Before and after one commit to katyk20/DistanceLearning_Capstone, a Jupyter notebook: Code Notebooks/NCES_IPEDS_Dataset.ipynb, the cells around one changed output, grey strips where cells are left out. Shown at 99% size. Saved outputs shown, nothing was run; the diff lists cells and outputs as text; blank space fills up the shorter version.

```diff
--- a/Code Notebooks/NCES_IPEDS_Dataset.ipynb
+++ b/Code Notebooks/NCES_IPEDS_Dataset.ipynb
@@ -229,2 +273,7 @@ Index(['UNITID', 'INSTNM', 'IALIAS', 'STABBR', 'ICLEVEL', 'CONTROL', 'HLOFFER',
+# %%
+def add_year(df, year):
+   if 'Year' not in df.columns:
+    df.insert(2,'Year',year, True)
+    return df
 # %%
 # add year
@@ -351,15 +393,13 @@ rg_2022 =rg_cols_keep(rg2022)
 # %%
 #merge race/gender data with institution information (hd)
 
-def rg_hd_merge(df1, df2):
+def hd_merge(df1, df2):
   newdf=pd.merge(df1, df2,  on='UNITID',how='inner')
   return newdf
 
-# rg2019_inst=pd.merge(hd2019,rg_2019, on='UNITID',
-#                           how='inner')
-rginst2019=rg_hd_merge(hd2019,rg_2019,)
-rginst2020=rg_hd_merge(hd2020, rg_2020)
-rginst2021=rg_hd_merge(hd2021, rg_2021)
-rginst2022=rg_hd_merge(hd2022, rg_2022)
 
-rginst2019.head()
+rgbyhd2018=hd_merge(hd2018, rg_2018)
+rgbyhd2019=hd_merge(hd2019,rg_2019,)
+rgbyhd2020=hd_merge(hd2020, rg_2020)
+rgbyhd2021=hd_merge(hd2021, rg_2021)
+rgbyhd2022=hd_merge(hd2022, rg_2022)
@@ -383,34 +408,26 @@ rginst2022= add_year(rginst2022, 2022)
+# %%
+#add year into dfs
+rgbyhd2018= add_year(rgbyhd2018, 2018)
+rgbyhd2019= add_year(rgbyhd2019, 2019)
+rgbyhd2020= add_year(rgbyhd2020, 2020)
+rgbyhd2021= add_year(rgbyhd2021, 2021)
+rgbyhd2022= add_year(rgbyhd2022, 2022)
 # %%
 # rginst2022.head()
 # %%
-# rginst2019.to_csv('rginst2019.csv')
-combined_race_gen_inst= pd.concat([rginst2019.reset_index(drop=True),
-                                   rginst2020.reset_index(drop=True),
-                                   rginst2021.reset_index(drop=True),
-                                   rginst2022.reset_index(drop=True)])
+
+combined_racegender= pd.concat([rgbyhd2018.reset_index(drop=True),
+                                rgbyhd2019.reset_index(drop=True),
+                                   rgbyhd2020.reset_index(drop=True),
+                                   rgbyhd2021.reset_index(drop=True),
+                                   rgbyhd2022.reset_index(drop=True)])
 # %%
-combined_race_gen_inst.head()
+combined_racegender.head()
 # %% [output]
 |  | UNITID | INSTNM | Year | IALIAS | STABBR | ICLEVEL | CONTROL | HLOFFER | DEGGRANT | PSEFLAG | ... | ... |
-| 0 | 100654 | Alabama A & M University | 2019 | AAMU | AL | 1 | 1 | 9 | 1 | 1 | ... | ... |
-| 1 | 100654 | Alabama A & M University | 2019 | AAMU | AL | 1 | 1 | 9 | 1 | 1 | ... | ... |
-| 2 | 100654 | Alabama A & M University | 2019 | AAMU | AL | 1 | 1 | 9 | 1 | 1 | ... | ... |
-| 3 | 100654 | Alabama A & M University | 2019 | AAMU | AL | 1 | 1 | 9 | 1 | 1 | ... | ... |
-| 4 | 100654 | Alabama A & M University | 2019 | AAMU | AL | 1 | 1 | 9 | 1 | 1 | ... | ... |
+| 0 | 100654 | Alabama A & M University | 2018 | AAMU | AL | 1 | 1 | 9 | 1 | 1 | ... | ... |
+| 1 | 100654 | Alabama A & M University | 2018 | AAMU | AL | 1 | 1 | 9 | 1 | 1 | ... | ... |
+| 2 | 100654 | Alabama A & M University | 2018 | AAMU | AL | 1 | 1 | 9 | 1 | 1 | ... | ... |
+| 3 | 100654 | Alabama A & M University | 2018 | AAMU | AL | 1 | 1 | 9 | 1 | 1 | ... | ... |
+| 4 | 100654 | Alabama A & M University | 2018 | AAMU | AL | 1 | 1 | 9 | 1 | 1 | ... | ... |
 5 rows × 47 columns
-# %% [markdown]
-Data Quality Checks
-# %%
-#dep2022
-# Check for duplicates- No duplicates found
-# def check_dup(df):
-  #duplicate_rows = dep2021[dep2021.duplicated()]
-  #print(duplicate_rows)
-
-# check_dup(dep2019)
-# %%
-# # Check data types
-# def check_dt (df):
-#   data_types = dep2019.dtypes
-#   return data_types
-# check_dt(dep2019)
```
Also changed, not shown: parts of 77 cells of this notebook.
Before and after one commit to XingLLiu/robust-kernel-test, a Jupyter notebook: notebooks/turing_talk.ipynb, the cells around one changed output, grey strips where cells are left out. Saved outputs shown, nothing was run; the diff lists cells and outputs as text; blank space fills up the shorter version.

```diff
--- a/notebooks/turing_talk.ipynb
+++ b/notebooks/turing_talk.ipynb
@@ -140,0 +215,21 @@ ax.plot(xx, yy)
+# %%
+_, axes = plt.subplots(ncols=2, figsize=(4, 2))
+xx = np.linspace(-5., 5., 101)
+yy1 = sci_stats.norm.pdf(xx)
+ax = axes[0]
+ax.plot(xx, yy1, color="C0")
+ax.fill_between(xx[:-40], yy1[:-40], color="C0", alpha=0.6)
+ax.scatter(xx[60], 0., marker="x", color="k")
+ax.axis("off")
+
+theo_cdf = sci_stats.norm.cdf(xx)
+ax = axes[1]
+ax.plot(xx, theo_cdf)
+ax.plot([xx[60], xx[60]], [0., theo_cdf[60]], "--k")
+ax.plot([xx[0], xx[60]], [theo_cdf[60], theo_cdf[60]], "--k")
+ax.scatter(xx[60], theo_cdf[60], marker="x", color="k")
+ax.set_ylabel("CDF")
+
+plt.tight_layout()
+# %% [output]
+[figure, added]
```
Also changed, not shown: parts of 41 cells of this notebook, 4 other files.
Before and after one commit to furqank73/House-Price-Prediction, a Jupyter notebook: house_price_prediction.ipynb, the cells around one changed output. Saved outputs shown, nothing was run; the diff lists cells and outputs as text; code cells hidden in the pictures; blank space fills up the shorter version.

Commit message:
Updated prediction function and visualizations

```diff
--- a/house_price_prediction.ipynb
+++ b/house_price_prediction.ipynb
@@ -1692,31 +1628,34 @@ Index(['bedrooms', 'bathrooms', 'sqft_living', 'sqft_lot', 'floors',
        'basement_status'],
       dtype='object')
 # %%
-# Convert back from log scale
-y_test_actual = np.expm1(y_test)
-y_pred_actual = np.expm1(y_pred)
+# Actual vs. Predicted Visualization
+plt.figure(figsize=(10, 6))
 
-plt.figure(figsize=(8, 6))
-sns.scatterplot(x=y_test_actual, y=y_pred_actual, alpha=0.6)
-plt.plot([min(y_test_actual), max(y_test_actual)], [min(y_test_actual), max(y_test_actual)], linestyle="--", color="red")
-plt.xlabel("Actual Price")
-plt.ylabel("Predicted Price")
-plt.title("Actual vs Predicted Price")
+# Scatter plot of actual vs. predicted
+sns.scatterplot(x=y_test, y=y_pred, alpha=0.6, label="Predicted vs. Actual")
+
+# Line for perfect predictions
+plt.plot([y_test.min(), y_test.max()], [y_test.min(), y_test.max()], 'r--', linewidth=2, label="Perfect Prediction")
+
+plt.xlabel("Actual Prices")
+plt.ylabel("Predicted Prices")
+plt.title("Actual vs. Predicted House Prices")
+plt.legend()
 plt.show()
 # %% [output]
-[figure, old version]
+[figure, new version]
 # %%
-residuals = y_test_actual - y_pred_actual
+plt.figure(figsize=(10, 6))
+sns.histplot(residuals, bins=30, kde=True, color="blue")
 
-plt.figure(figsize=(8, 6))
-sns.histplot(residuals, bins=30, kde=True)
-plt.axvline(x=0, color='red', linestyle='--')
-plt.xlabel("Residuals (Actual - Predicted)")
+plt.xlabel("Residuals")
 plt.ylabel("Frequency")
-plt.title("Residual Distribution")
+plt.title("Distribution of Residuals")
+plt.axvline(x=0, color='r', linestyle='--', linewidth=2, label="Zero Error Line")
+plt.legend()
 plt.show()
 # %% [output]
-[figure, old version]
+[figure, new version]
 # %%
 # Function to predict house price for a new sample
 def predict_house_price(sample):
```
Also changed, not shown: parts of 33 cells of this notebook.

· · · · ·

Problem to work on -> Check each line of the material for "color" and report how many have it. Add no other words.

Solved problem -> 8